Rehabilitation for dogs includes prescribed physical exercises, stretches and manual therapies (massage, stretching, gentle joint mobilization and range of motion exercises), sometimes in addition to other physical treatment modalities (low level laser therapy, cryotherapy and heat therapy) with the goal of restoring or preserving the pet’s normal physical function and abilities. Canine rehabilitation is best applied following an orthopedic surgery to expedite recovery or to treat acute, chronic and progressive conditions related to a dog’s musculoskeletal and neuromuscular systems.
In both humans and animals, well-established scientific studies exist in support of rehabilitation’s large variety of clinical applications, including:
- Accelerated healing and return to normal physical function following an injury or orthopedic surgery (cranial cruciate ligament repair, fracture stabilization and spinal surgeries)
- Pain relief
- Prevention of permanent physical disabilities
- Improvement of chronic conditions (osteoarthritis and neuropathy)
- Slowed progression of progressive medical conditions (degenerative myelopathy)
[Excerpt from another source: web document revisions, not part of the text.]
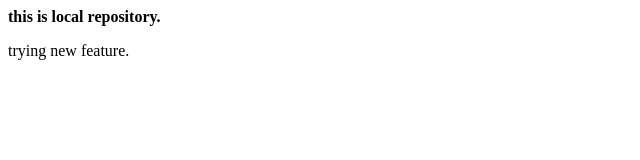
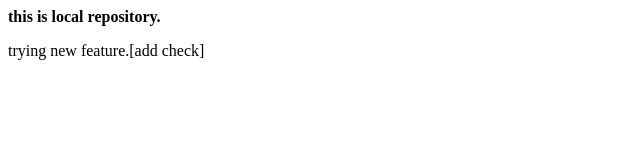
Before and after one commit to tamannaakapoor/localrepo, a plain HTML site: page index.html in a window 1280 px wide. Shown: the full height of the page, 0-640 px from the left. Drawn offline with Linux system fonts and the light colour scheme.

Commit message:
add tick

```diff
--- a/index.html
+++ b/index.html
@@ -1,2 +1,2 @@
 <p> <b>this is local repository.</b> </p>
-<p>trying new feature.</p>
+<p>trying new feature.[add check]</p>
```
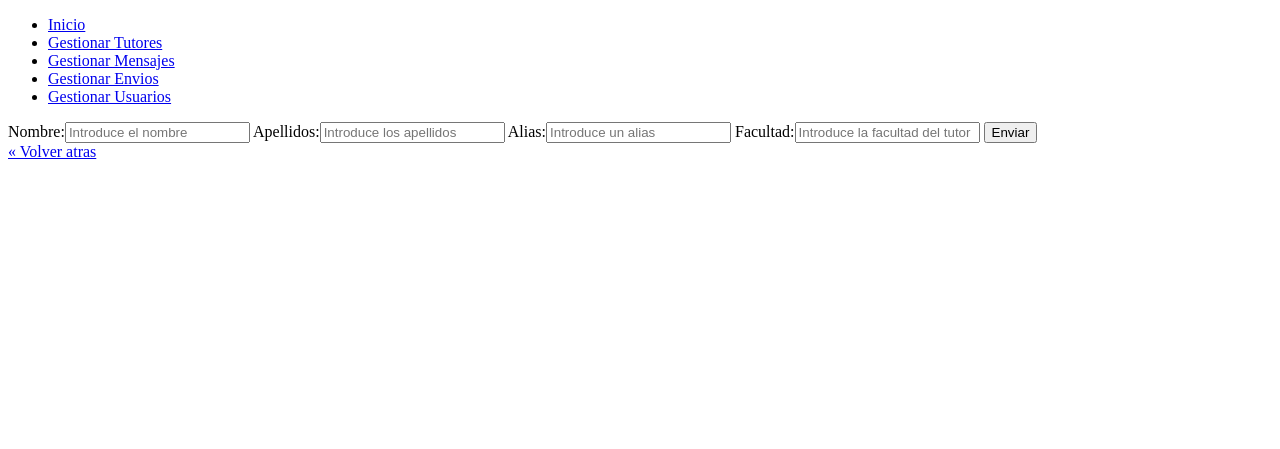
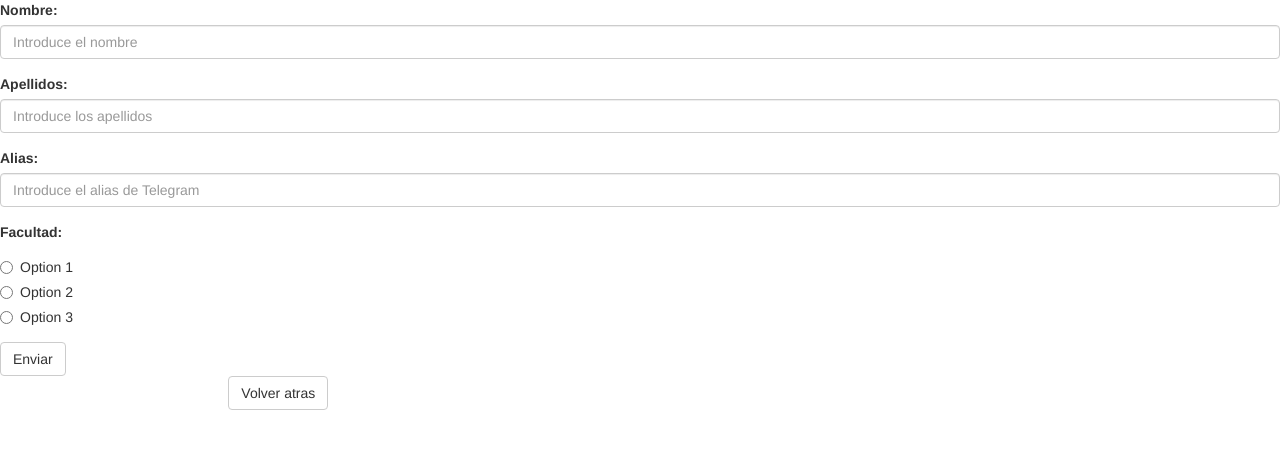
Before and after one commit to DalandrinDev/Mensajeria, a PHP site: page /GestionTutores/ModificarTutor.php in a window 1280 px wide. Shown: the top 449 px of the page. Run offline with PHP 8.4, Linux system fonts and the light colour scheme; some libraries are stand-ins or nearby versions.

Commit message:
Nueva actualizacion

```diff
--- a/PHP/GestionTutores/ModificarTutor.php
+++ b/PHP/GestionTutores/ModificarTutor.php
@@ -3,36 +3,62 @@
 <html>
 	<head>
 		<meta charset="UTF-8">
-		<link rel="stylesheet" href="../../Recursos/Css/styles.css">
-		<script src="http://code.jquery.com/jquery-latest.min.js" type="text/javascript"></script>
-		<script src="../../Recursos/js/script.js"></script>
-		<title>Mensajeria</title>
+		<meta http-equiv="X-UA-Compatible" content="IE=edge">
+    	<meta name="viewport" content="width=device-width, initial-scale=1">
+		<title>Mensajeria - Modificar Tutor</title>
+
+		<!-- Bootstrap Core CSS -->
+	    <link href="../../Recursos/css/bootstrap.min.css" rel="stylesheet">
+
+	    <!-- Custom CSS -->
+	    <link href="../../Recursos/css/grayscale.css" rel="stylesheet">
+
+	    <!-- Custom Fonts -->
+	    <link href="font-awesome/css/font-awesome.min.css" rel="stylesheet" type="text/css">
+	    <link href="http://fonts.googleapis.com/css?family=Lora:400,700,400italic,700italic" rel="stylesheet" type="text/css">
+	    <link href="http://fonts.googleapis.com/css?family=Montserrat:400,700" rel="stylesheet" type="text/css">
 	</head>
 	<body>
-		<div id='cssmenu'>
-			<ul>
-				<li class='active'><a href='../home.php'><span>Inicio</span></a></li>
-				<li><a href='../GestionTutores/GestionTutores.php'><span>Gestionar Tutores</span></a></li>
-				<li><a href='../GestionMensajes/GestionMensajes.php'><span>Gestionar Mensajes</span></a></li>
-				<li><a href='../GestionEnvios/GestionEnvios.php'><span>Gestionar Envios</span></a></li>
-				<li class='last'><a href='../GestionUsuarios/GestionUsuario.php'><span>Gestionar Usuarios</span></a></li>
-			</ul>
+		<form role="form" method="post" action="EnviarModificarTutor.php">
+			<div class="form-group">
+				<label for="nombre">Nombre:</label>
+				<input type="text" class="form-control" name="nombre" placeholder="Introduce el nombre" pattern="^[A-Za-z0-9_-]{1,15}$" required>
+			</div>
+			<div class="form-group">
+				<label for="apellidos">Apellidos:</label>
+				<input type="text" class="form-control" name="apellidos" placeholder="Introduce los apellidos" pattern="[a-zA-Zñ ]+[a-zA-Zñ]{1,15}" required>
+			</div>
+			<div class="form-group">
+				<label for="nombre">Alias:</label>
+				<input type="text" class="form-control" name="alias" placeholder="Introduce el alias de Telegram" pattern="^@[A-Za-z0-9_-]{1,15}$" required>
+			</div>
+			<div class="form-group">
+				<label for="nombre">Facultad:</label>
+				<div class="radio">
+  					<label>
+  						<input type="radio" name="facultad">Option 1
+  					</label>
+  				</div>
+  				<div class="radio">
+  					<label>
+  						<input type="radio" name="facultad">Option 2
+  					</label>
+  				</div>
+  				<div class="radio">
+  					<label>
+  						<input type="radio" name="facultad">Option 3
+  					</label>
+  				</div>
+			</div>
+			<button type="submit" class="btn btn-default">Enviar</button>
+		</form>
+		<div class="col-lg-8 col-lg-offset-2">
+			<input type="button" class="btn btn-default" onclick="window.history.back();" value="Volver atras">
 		</div>
-		<div class="formulario">
-			<form id="ModificarTutor" action="EnviarModificarTutor.php" name="ModificarTutor" method="post" onsubmit="return validar();"
-			width="150" height="500">
-				<span>Nombre:</span><input type="text" class="nombre" name="nombre" placeholder="Introduce el nombre" pattern="^[A-Za-z0-9_-]{1,15}$" required>
-				<span>Apellidos:</span><input type="text" class="apellidos" name="apellidos" placeholder="Introduce los apellidos" pattern="[a-zA-Zñ ]+[a-zA-Zñ]{1,15}" required>
-				<span>Alias:</span><input type="text" class="alias" name="alias" placeholder="Introduce un alias" pattern="^[A-Za-z0-9_-]{1,15}$" required>
-				<span>Facultad:</span><input type="text" class="facultad" name="facultad" placeholder="Introduce la facultad del tutor" required>
-				<input type="submit" class="boton" value="Enviar">
-			</form>
-		</div>
-	    <a href="javascript:window.history.back();">&laquo; Volver atras</a>
-	    <script type="text/javascript" src="http://code.jquery.com/jquery-latest.min.js"></script>
-		<script src="https://ajax.googleapis.com/ajax/libs/jquery/2.1.4/jquery.min.js"></script>
-		<script type="text/javascript" src="../../recursos/bootstrap/js/bootstrap.js"></script>
-	  	<script type="text/javascript" src="../../recursos/js/main.js"></script>
-		<script type="text/javascript" src="../../recursos/js/jquery.fullpage.js"></script>
+		<script src="../../Recursos/js/jquery.js"></script>
+	    <script src="../../Recursos/js/bootstrap.min.js"></script>
+		<script src="../../Recursos/js/jquery.easing.min.js"></script>
+	    <script type="text/javascript" src="https://maps.googleapis.com/maps/api/js?key=AIzaSyCRngKslUGJTlibkQ3FkfTxj3Xss1UlZDA&sensor=false"></script>
+		<script src="../../Recursos/js/grayscale.js"></script>
 	</body>
 </html>
--- a/PHP/GestionUsuarios/EliminarUsuario.php
+++ b/PHP/GestionUsuarios/EliminarUsuario.php
@@ -3,5 +3,5 @@
 	include '../conectar.php';
 	session_start();
 	$resultado=mysqli_query($link, "DELETE FROM usuarios WHERE claveusuarios='{$_SESSION['idusuarios']}'");
-	header("location: GestionUsuarios.php");
+	header("location: /home.php");
 ?>
--- a/PHP/GestionUsuarios/EnviarAgregarUsuario.php
+++ b/PHP/GestionUsuarios/EnviarAgregarUsuario.php
@@ -6,5 +6,5 @@
     $contrasena = md5($_POST['contrasena']);
 	$resultado="INSERT INTO usuarios VALUES(NULL, '$nombre', '$apellido', '$contrasena')";
 	$insertar = mysqli_query($link, $resultado);
-	header("location: GestionUsuarios.php");
+	header("location: ../home.php");
 ?>
```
In addition to these beneficial applications of rehabilitation, it has also been shown to reduce the likelihood of a future re-injury by improving balance and range of motion, reducing scar tissue formation and strengthening key muscle groups.